This is a true work of love, as several steps go into the making. To simplify the process, prep the achiote oil and masa ahead of time. The oil keeps well in a cool place, and the masa can be frozen for several weeks.
2 pounds boneless pork butt, cubed about 3/4 inch (don’t trim too much of the fat if any)
6 tablespoons achiote oil (recipe below)
1 large onion, chopped
2 large cloves garlic, minced
3 teaspoons ground cumin
1½ tablespoons salt
2 bay leaves
1 cup chopped cilantro (I use the stems too)
½ cup tomato sauce
1 (15oz.) can pitted olives
10 cups water
1½ pounds masa (recipe below)
ground black pepper
extra freshly chopped cilantro for garnish
In a very large pot or dutch oven, heat the 6 tablespoons of achiote oil over medium heat. Add the onions, garlic, cumin, salt, bay leaves, cilantro and pork. Stir and cook for about 10 minutes, until onions have softened but not browned.
Next add the tomato sauce, olives and their liquid, and 4 cups of the water. Lower the heat to a simmer and cook, uncovered for 30 minutes, stirring occasionally.
Now add the masa and the rest of the water (6 cups). Taste and adjust for salt. Cover and continue to simmer for 1 hour, stirring and checking from time to time to avoid scorching. The stew should thicken nicely, but if it looks to be too thick, add more water to thin. Season with freshly ground pepper. Serve over steaming white rice and garnish with chopped cilantro if desired.

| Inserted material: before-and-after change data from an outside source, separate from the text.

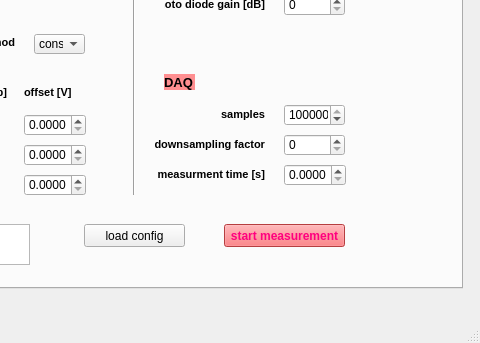
The window that measurement/hanle_measurement_worker/hanle_measurement_worker.ui (physikier/magnetometer) describes before a commit, drawn with Qt 5; both pictures show x 328 to 808 and y 259 to 602 of the 808 by 602 pixel window.
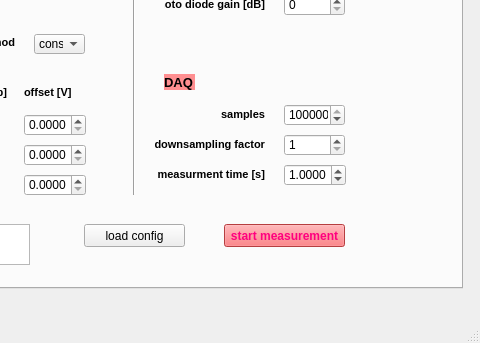
The same window after the commit. Custom widgets are drawn as their Qt base class.

Commit message: first power callibration test works, still struggeling with find_degree function. hanle ui is able to measure now, plot for downsampled data has to be fixed.

What changed in the file:
```diff
--- a/measurement/hanle_measurement_worker/hanle_measurement_worker.ui
+++ b/measurement/hanle_measurement_worker/hanle_measurement_worker.ui
@@ -357,6 +357,9 @@
       <property name="decimals">
        <number>4</number>
       </property>
+      <property name="value">
+       <double>1.000000000000000</double>
+      </property>
      </widget>
      <widget class="QDoubleSpinBox" name="spinBox_ampl_stop_B0">
       <property name="geometry">
@@ -1054,6 +1057,15 @@
         <height>22</height>
        </rect>
       </property>
+      <property name="minimum">
+       <number>1</number>
+      </property>
+      <property name="maximum">
+       <number>1000</number>
+      </property>
+      <property name="value">
+       <number>1</number>
+      </property>
      </widget>
      <widget class="QComboBox" name="comboBox_method_B1">
       <property name="geometry">
@@ -1160,6 +1172,13 @@
   <widget class="QStatusBar" name="statusBar"/>
  </widget>
  <layoutdefault spacing="6" margin="11"/>
+ <customwidgets>
+  <customwidget>
+   <class>PlotWidget</class>
+   <extends>QGraphicsView</extends>
+   <header>pyqtgraph</header>
+  </customwidget>
+ </customwidgets>
  <resources/>
  <connections/>
 </ui>
```
Left out of the diff: 8 changed lines with no effect on the pictures. The commit also changes 8 other files.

For the achiote oil:
2 oz. packet *achiote seeds (1/3 cup)
1 1/3 cup olive oil
Heat the achiote seeds and olive oil over medium heat for about 5 minutes until the oil has taken on the reddish color of the seeds. Cool and store in a tightly sealed jar.
For the masa:
4 – 5 large green bananas or plantains
½ cup achiote oil (see above)
salt to taste
Peel bananas and place in lightly salted water. I find that halving them lengthwise and using gloves makes the job easier (green bananas leave a sticky sap). Grate on smallest opening of a food processor or cheese grater. In a bowl, combine grated bananas and achiote oil thoroughly, seasoning lightly with salt. Store in a heavy ziploc bag in the refrigerator, and use within 1-2 days, or freeze until needed.
Note: The trick to making good masa are green bananas (and I mean very firm, unripe green) and a grater that will allow you to achieve the proper texture. I do not suggest using the cutting blade of a food processor or blender; it will produce too coarse of a result (or too gritty if overdone). The smallest hole of a kitchen grater should do. My brother-in-law shared a nostalgic story of how his grandma used a tin plate that had been punctured with holes made from a nail. Necessity is always the mother of invention, no?